Description of the task. Each line below that contains "context" counts once; report the total and nothing more.

(Data excerpts)
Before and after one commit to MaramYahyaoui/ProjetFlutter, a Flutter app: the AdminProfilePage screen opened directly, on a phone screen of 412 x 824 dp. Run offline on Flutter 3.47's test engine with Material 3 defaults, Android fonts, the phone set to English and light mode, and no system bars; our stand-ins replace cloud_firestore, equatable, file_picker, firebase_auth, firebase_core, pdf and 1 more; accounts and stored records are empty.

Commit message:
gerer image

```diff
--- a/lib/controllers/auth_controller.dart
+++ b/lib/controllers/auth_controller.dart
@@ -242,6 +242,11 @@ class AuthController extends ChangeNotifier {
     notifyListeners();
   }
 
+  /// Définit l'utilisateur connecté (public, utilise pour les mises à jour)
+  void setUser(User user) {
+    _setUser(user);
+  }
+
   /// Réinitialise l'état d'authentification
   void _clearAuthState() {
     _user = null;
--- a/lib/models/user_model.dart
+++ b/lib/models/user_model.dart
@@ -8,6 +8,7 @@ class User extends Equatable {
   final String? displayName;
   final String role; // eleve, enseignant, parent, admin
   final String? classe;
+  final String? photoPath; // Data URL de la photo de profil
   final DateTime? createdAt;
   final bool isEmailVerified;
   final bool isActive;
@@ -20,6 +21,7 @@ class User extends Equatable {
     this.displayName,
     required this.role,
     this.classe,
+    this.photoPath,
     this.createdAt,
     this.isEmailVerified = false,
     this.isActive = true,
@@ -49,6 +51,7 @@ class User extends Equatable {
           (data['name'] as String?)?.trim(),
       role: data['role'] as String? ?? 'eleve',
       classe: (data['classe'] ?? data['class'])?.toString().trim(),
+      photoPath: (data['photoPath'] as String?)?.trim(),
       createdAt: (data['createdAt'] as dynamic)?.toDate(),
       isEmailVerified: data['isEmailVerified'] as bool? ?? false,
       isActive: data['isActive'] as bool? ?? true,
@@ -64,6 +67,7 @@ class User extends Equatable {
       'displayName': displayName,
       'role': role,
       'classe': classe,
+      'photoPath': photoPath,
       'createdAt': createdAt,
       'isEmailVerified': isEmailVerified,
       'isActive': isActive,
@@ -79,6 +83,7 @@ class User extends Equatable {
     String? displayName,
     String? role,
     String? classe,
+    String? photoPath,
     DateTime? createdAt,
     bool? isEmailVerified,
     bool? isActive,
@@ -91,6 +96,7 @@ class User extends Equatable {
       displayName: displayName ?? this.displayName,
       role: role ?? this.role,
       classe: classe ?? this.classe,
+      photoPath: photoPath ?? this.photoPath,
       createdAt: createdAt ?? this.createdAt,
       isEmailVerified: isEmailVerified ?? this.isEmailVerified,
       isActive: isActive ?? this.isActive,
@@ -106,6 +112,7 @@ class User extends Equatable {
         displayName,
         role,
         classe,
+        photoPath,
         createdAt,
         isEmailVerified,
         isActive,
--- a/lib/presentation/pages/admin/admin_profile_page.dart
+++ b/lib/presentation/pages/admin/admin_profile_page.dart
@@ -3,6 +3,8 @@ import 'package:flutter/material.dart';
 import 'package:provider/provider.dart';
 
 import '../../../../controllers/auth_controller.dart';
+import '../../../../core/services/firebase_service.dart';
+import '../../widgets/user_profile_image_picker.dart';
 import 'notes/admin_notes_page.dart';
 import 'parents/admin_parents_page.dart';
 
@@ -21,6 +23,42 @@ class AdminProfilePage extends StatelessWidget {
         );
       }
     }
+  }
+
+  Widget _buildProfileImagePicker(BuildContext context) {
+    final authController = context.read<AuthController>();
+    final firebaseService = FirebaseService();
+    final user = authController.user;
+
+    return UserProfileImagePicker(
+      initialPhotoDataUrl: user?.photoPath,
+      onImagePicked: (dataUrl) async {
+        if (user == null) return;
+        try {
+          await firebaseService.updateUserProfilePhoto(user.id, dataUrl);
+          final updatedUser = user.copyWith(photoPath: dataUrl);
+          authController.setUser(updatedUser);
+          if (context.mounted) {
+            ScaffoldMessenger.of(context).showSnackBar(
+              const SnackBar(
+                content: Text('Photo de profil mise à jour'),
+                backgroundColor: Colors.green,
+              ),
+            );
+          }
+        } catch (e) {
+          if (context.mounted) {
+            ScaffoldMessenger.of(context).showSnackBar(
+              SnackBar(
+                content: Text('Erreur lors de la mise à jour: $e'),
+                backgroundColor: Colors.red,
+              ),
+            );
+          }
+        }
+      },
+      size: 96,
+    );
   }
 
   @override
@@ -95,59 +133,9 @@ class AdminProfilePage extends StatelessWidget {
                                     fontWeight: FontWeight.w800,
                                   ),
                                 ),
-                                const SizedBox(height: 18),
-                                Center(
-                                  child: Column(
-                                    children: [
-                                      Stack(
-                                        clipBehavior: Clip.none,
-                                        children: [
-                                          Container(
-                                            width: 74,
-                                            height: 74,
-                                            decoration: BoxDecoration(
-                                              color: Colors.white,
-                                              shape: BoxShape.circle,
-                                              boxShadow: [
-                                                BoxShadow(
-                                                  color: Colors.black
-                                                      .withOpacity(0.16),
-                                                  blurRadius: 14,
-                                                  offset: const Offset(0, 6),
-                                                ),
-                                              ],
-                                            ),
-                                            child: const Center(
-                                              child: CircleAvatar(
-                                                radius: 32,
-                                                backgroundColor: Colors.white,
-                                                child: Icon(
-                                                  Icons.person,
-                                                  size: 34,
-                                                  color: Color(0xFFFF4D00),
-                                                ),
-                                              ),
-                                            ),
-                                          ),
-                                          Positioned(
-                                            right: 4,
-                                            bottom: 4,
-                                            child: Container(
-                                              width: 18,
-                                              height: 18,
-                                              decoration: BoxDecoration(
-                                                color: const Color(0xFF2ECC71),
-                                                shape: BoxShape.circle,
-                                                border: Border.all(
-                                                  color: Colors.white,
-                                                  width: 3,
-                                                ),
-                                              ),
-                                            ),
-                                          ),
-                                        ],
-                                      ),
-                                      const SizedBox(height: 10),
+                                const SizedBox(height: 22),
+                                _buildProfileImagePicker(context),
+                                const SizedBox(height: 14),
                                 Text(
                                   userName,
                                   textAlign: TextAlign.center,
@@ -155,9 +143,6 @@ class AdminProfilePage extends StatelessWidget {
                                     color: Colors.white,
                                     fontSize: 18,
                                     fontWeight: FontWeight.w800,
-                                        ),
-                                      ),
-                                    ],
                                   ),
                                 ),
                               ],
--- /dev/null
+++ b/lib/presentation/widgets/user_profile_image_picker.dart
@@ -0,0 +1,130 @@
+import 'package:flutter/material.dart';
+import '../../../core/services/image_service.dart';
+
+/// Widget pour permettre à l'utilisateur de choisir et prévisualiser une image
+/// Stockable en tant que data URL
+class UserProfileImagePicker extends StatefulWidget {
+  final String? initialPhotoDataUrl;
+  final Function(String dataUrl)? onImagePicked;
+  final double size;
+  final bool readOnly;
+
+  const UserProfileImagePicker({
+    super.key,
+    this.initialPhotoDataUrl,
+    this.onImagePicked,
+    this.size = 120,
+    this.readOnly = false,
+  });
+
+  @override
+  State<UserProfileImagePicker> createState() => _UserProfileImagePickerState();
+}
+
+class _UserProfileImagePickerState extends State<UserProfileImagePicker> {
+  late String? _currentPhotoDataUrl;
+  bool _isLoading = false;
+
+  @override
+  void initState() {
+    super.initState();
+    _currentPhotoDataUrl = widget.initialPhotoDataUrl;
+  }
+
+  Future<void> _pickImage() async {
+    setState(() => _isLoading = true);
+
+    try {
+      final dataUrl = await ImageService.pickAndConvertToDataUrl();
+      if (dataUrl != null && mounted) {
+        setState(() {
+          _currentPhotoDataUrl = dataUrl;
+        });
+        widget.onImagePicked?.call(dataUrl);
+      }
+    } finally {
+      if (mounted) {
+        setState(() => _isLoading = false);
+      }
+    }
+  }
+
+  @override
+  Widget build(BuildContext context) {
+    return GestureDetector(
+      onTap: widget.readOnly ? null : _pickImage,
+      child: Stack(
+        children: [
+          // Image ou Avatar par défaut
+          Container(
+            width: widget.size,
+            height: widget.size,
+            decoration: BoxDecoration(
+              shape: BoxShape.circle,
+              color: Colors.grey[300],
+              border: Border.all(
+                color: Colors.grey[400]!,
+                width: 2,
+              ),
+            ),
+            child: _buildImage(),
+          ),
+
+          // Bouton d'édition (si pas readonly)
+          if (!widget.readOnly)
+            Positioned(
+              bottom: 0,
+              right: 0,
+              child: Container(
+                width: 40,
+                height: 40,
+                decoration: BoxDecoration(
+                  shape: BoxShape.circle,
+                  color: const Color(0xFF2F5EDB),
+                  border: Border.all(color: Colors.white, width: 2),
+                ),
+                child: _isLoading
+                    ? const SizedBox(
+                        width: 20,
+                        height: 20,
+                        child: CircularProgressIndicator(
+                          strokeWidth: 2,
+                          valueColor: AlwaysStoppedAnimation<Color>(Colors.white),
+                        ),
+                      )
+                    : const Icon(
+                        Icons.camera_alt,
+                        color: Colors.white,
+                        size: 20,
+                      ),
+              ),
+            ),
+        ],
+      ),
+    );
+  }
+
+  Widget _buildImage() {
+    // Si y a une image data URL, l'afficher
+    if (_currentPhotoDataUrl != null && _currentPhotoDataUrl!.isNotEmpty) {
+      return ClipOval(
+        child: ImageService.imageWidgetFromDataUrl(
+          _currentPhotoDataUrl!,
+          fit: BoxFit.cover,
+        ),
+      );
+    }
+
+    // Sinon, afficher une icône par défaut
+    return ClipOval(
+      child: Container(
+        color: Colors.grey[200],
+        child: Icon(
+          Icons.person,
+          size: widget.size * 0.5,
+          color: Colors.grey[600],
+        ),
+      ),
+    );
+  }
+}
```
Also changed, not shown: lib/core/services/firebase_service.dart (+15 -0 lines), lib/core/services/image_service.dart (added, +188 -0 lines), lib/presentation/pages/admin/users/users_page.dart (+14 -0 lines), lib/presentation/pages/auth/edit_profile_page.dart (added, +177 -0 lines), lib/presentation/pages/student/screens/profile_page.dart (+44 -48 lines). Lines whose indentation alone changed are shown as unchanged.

Solution. 8